Update on pie-crust-by-hand techniques

I could start a talk series on this - this shall be #1. Made a pie this weekend and incorporated your many generous suggestions. To cut the butter and flour, I tried grating the butter, starting from a frozen solid state. Here are my observations:

1. Had a nasty run-in with the grater about 1/4 of the way into it. Not good. 2. I got halfway down the stick of butter and found that I couldn't get a good grip on it to finish the grating. It also did start to melt in my hand, even starting from frozen. Had to resort to cutting into cubes. 3. Tried to cut in the frozen solid butter cubes w/ forks, quickly gave up (because of reasons listed before: impatience, etc). 4. Using fingers to mash the butter and flour together worked very well. I ran very cold water over my hands before I did this. It's also therapeutic to feel the ingredients in between your fingers.

Alright, so maybe this will be a series of one because I tried almost all the methods in one shot. My thumb still hurts.

I was also diligent to keep everything very cold. I rested the crust for about 2 hours in the fridge, then rolled one crust between two sheets of lightly floured plastic (it stuck, a lot) and then on a floured table top (stuck much less). Filled, then brushed the top with milk. Baked at 450 for 10 min and 350 for 50 min.

The finished product: Amazing, flaky, beautifully browned pie crust filled with delicious blackberries and apples. When you looked at the pie, you could see the flakiness. Even using all three methods to cut in butter, it was still very tasty.

My conclusion: It probably doesn't matter what methods you use. For butter/flour, just use the method that is least injurious to your fingers. Keeping it cold does make a difference. And that is my series of 1 on pie crusts.


The tastiest bites delivered to your inbox!

Show 4 Comments

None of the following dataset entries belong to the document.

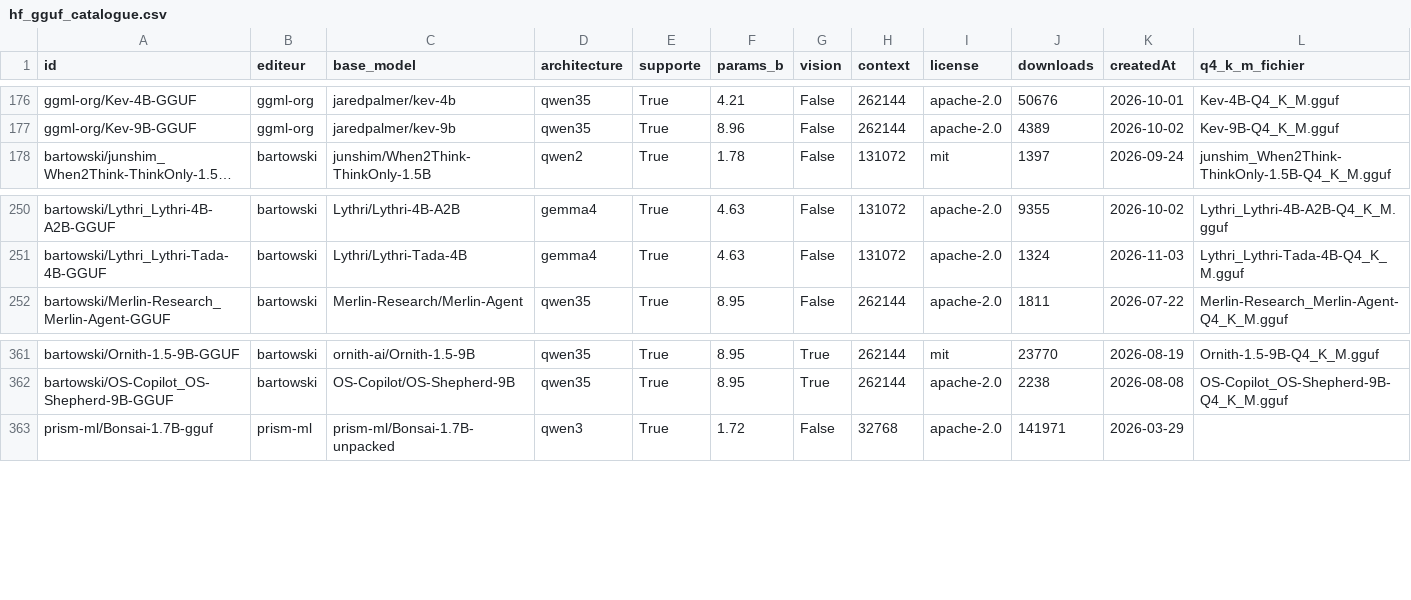
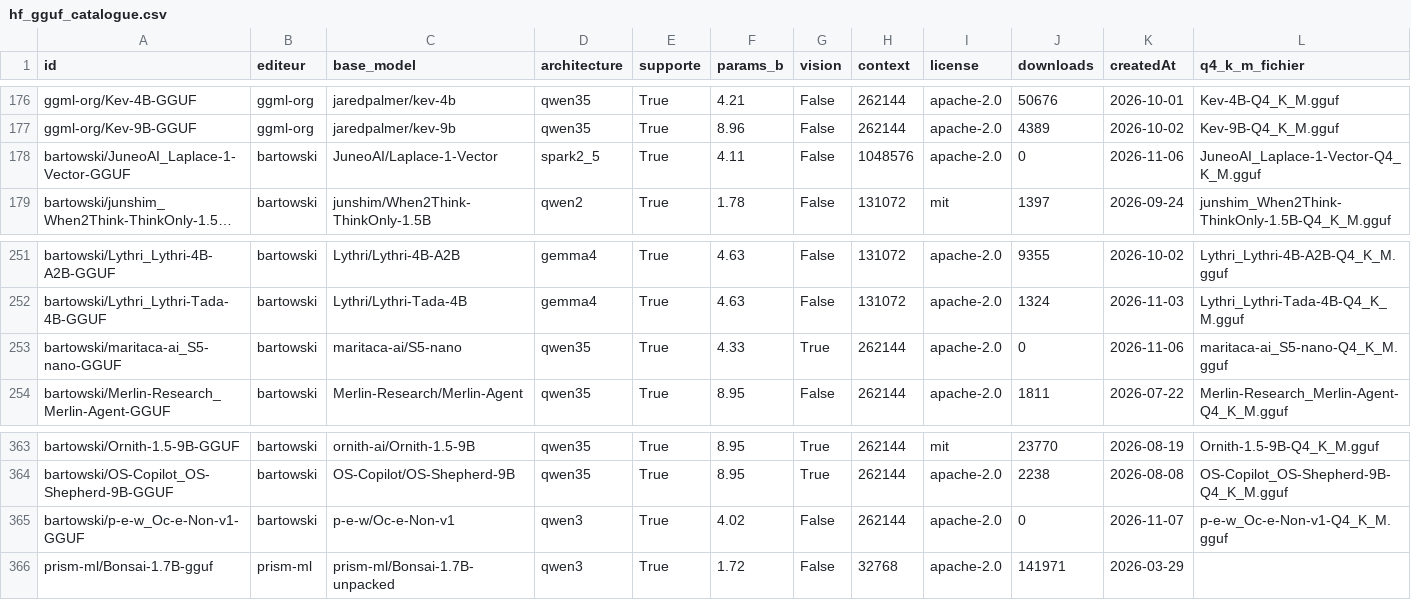
Before and after one commit to ggaldrat/crampon, a CSV file: hf_gguf_catalogue.csv, drawn as a sheet; only a part is shown, gaps mark what is left out; long unchanged cells end in …; rows hold the shown columns only; the diff names each change by its address in the sheet, - before the commit and + after, or states it on an @@ line.

```diff
--- a/hf_gguf_catalogue.csv
+++ b/hf_gguf_catalogue.csv
+row 178: bartowski/JuneoAI_Laplace-1-Vector-GGUF | bartowski | JuneoAI/Laplace-1-Vector | spark2_5 | True | 4.11 | False | 1048576 | apache-2.0 | 0 | 2026-11-06 | JuneoAI_Laplace-1-Vector-Q4_K_M.gguf
+row 253: bartowski/maritaca-ai_S5-nano-GGUF | bartowski | maritaca-ai/S5-nano | qwen35 | True | 4.33 | True | 262144 | apache-2.0 | 0 | 2026-11-06 | maritaca-ai_S5-nano-Q4_K_M.gguf
+row 365: bartowski/p-e-w_Oc-e-Non-v1-GGUF | bartowski | p-e-w/Oc-e-Non-v1 | qwen3 | True | 4.02 | False | 262144 | apache-2.0 | 0 | 2026-11-07 | p-e-w_Oc-e-Non-v1-Q4_K_M.gguf
```
Also changed, not shown: 2 other files.
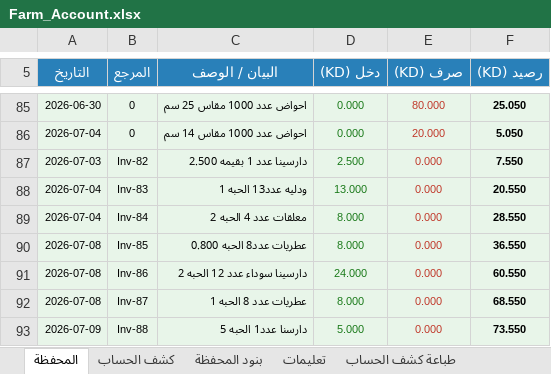
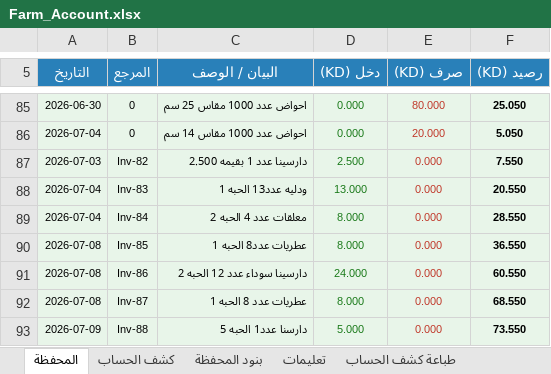
Before and after one commit to hadi907/ftm8-monitor, an Excel workbook: Farm_Account.xlsx, sheet المحفظة, drawn as a sheet; only a part is shown, gaps mark what is left out; values as stored, in another font and other column widths than the file's, no borders; conditional formats not drawn; the diff names each change by its address in the sheet, - before the commit and + after, or states it on an @@ line.

Commit message:
تحديث Farm_Account.xlsx [auto]

```diff
--- a/Farm_Account.xlsx (sheet المحفظة)
+++ b/Farm_Account.xlsx (sheet المحفظة)
-C90 (البيان / الوصف): عطريات عدد8 الحبه 0.800
+C90 (البيان / الوصف): عطريات عدد8 الحبه 1
```
Also changed, not shown: sheet كشف الحساب.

Talk is closed - check out our Facebook and Twitter accounts instead.